Matthew Panzarino, TechCrunch:
Maps needs fixing.
Apple, it turns out, is aware of this, so it’s re-building the maps part of Maps.
It’s doing this by using first-party data gathered by iPhones with a privacy-first methodology and its own fleet of cars packed with sensors and cameras. The new product will launch in San Francisco and the Bay Area with the next iOS 12 beta and will cover Northern California by fall.
Every version of iOS will get the updated maps eventually, and they will be more responsive to changes in roadways and construction, more visually rich depending on the specific context they’re viewed in and feature more detailed ground cover, foliage, pools, pedestrian pathways and more.
This is nothing less than a full re-set of Maps and it’s been four years in the making, which is when Apple began to develop its new data-gathering systems. Eventually, Apple will no longer rely on third-party data to provide the basis for its maps, which has been one of its major pitfalls from the beginning.
This is huge news. As Panzarino points out, only one other company owns a data set like this, and that’s Google. Mark Gurman first reported on this project for 9to5Mac in 2015.
It’s also a gigantic undertaking — obviously. It combines truly anonymized and minimized data gathered from iPhones — which can be turned off — with data gathered from those Apple Maps vehicles that have been driving around nearly a dozen countries over the past few years. Those vehicles are gathering more than just images and information about the roads; they’re also helping model cities in 3D.
It really does seem like Apple is committed to radically improving the most painful parts of their mapping data. They trusted that the information they were getting from third-party sources was accurate; but, in my experience, the majority of errors I’ve reported have been for places that were permanently shut long before Apple Maps launched.

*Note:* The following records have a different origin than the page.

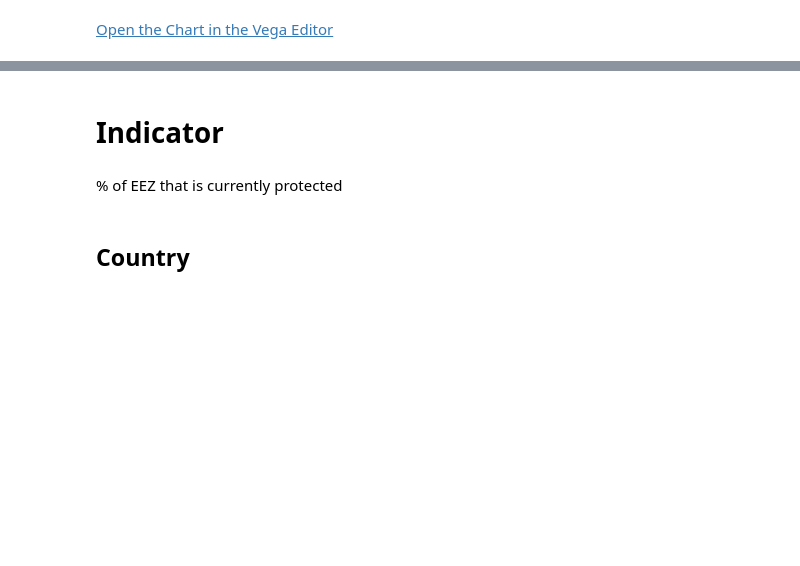
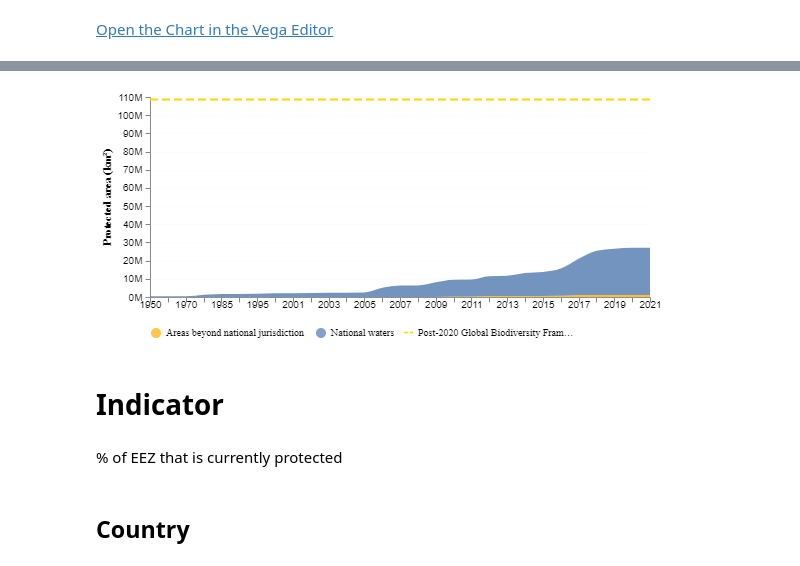
Before and after one commit to rachelthoms/wri-projects, a Jupyter notebook: ocean-watch/protected_areas.ipynb, the cells around one changed output, grey strips where cells are left out. Cells and saved outputs as stored; diff of their text form; code cells hidden in the pictures; blank space fills up the shorter version.

```diff
--- a/ocean-watch/protected_areas.ipynb
+++ b/ocean-watch/protected_areas.ipynb
@@ -366,3 +916,8 @@ Vega(vega_view)
+# %%
+vega_view=dict(spec)
+Vega(vega_view)
+# %% [output]
+[figure, added]
 # %% [markdown]
 # Indicator
 # %% [markdown]
```
Also changed, not shown: parts of 6 cells of this notebook, 3 other files.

There simply wasn’t a mechanism in place at launch to verify that this third-party information was correct. Five years ago, they started hiring people as their “ground truth” team, but that doesn’t seem to have had the effect they wanted. So, they’re starting from scratch with the source data and, as Panzarino reports, have made it easier for their staff to keep everything up to date. Whether they actually can do so, at worldwide scale, is another matter; I have my doubts.
Apple says that they will be rolling this out across the United States next year, after launching initially in the Bay Area, of course. They’ve been driving extensively throughout the U.K. for about the same amount of time as in the U.S., so I would imagine that its revised cartography won’t be far behind.
Apple hasn’t even begun to drive Canada yet, though — not even Toronto. However, I’ve been watching their vehicle schedule page for a while and there are some smaller communities in the U.S. that they seem to have driven through over and over. My guess is that they’ve been perfecting the vehicle rig, and will rapidly scale their use of those rigs worldwide. The biggest question now is: when can we expect Maps to be entirely powered by Apple’s own data? It has already been six years since Apple launched their own Maps app with iOS 6, and it seems like there’s still a long way to go before they are no longer dependent on third parties like Tom Tom and Yelp.